- Task objective: Your job is to write out each record precisely as it stands.
::::::::
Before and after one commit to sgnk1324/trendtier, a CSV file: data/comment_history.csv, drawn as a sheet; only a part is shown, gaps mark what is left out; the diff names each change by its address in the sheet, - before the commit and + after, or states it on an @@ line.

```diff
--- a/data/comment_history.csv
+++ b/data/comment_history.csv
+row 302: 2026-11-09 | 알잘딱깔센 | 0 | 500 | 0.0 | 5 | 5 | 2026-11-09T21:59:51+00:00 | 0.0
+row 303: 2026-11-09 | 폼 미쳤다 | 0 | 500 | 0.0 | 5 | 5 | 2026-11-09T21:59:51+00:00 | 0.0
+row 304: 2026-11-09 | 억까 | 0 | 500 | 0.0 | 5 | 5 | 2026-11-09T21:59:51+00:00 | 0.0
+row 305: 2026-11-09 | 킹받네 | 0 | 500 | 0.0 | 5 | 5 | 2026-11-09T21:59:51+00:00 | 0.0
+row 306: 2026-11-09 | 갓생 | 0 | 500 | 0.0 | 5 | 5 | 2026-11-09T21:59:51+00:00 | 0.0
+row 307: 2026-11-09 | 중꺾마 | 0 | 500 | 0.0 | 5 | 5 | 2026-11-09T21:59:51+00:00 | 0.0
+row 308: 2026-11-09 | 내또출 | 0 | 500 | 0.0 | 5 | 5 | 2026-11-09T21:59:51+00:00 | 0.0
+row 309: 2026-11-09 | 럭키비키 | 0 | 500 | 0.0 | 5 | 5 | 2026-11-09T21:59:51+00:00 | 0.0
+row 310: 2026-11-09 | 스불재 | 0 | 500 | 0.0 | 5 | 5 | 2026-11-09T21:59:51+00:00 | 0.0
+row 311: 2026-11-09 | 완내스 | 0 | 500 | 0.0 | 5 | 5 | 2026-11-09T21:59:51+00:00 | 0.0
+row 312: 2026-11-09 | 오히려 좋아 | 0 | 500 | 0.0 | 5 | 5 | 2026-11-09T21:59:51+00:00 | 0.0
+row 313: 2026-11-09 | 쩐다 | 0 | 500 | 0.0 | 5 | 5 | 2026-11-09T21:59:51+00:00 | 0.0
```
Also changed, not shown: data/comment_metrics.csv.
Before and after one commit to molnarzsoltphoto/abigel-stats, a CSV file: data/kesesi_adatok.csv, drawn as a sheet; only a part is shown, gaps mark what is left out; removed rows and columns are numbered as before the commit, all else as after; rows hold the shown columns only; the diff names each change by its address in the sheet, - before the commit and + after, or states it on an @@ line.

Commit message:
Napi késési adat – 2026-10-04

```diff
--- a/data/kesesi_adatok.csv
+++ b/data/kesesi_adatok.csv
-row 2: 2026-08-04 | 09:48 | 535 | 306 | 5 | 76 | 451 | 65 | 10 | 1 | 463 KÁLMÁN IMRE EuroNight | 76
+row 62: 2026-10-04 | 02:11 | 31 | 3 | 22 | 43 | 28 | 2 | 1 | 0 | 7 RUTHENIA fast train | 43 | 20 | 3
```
::::::::
- Response box:
Before and after one commit to sgnk1324/trendtier, a CSV file: data/comment_history.csv, drawn as a sheet; only a part is shown, gaps mark what is left out; the diff names each change by its address in the sheet, - before the commit and + after, or states it on an @@ line.

```diff
--- a/data/comment_history.csv
+++ b/data/comment_history.csv
+row 302: 2026-11-09 | 알잘딱깔센 | 0 | 500 | 0.0 | 5 | 5 | 2026-11-09T21:59:51+00:00 | 0.0
+row 303: 2026-11-09 | 폼 미쳤다 | 0 | 500 | 0.0 | 5 | 5 | 2026-11-09T21:59:51+00:00 | 0.0
+row 304: 2026-11-09 | 억까 | 0 | 500 | 0.0 | 5 | 5 | 2026-11-09T21:59:51+00:00 | 0.0
+row 305: 2026-11-09 | 킹받네 | 0 | 500 | 0.0 | 5 | 5 | 2026-11-09T21:59:51+00:00 | 0.0
+row 306: 2026-11-09 | 갓생 | 0 | 500 | 0.0 | 5 | 5 | 2026-11-09T21:59:51+00:00 | 0.0
+row 307: 2026-11-09 | 중꺾마 | 0 | 500 | 0.0 | 5 | 5 | 2026-11-09T21:59:51+00:00 | 0.0
+row 308: 2026-11-09 | 내또출 | 0 | 500 | 0.0 | 5 | 5 | 2026-11-09T21:59:51+00:00 | 0.0
+row 309: 2026-11-09 | 럭키비키 | 0 | 500 | 0.0 | 5 | 5 | 2026-11-09T21:59:51+00:00 | 0.0
+row 310: 2026-11-09 | 스불재 | 0 | 500 | 0.0 | 5 | 5 | 2026-11-09T21:59:51+00:00 | 0.0
+row 311: 2026-11-09 | 완내스 | 0 | 500 | 0.0 | 5 | 5 | 2026-11-09T21:59:51+00:00 | 0.0
+row 312: 2026-11-09 | 오히려 좋아 | 0 | 500 | 0.0 | 5 | 5 | 2026-11-09T21:59:51+00:00 | 0.0
+row 313: 2026-11-09 | 쩐다 | 0 | 500 | 0.0 | 5 | 5 | 2026-11-09T21:59:51+00:00 | 0.0
```
Also changed, not shown: data/comment_metrics.csv.
Before and after one commit to molnarzsoltphoto/abigel-stats, a CSV file: data/kesesi_adatok.csv, drawn as a sheet; only a part is shown, gaps mark what is left out; removed rows and columns are numbered as before the commit, all else as after; rows hold the shown columns only; the diff names each change by its address in the sheet, - before the commit and + after, or states it on an @@ line.

Commit message:
Napi késési adat – 2026-10-04

```diff
--- a/data/kesesi_adatok.csv
+++ b/data/kesesi_adatok.csv
-row 2: 2026-08-04 | 09:48 | 535 | 306 | 5 | 76 | 451 | 65 | 10 | 1 | 463 KÁLMÁN IMRE EuroNight | 76
+row 62: 2026-10-04 | 02:11 | 31 | 3 | 22 | 43 | 28 | 2 | 1 | 0 | 7 RUTHENIA fast train | 43 | 20 | 3
```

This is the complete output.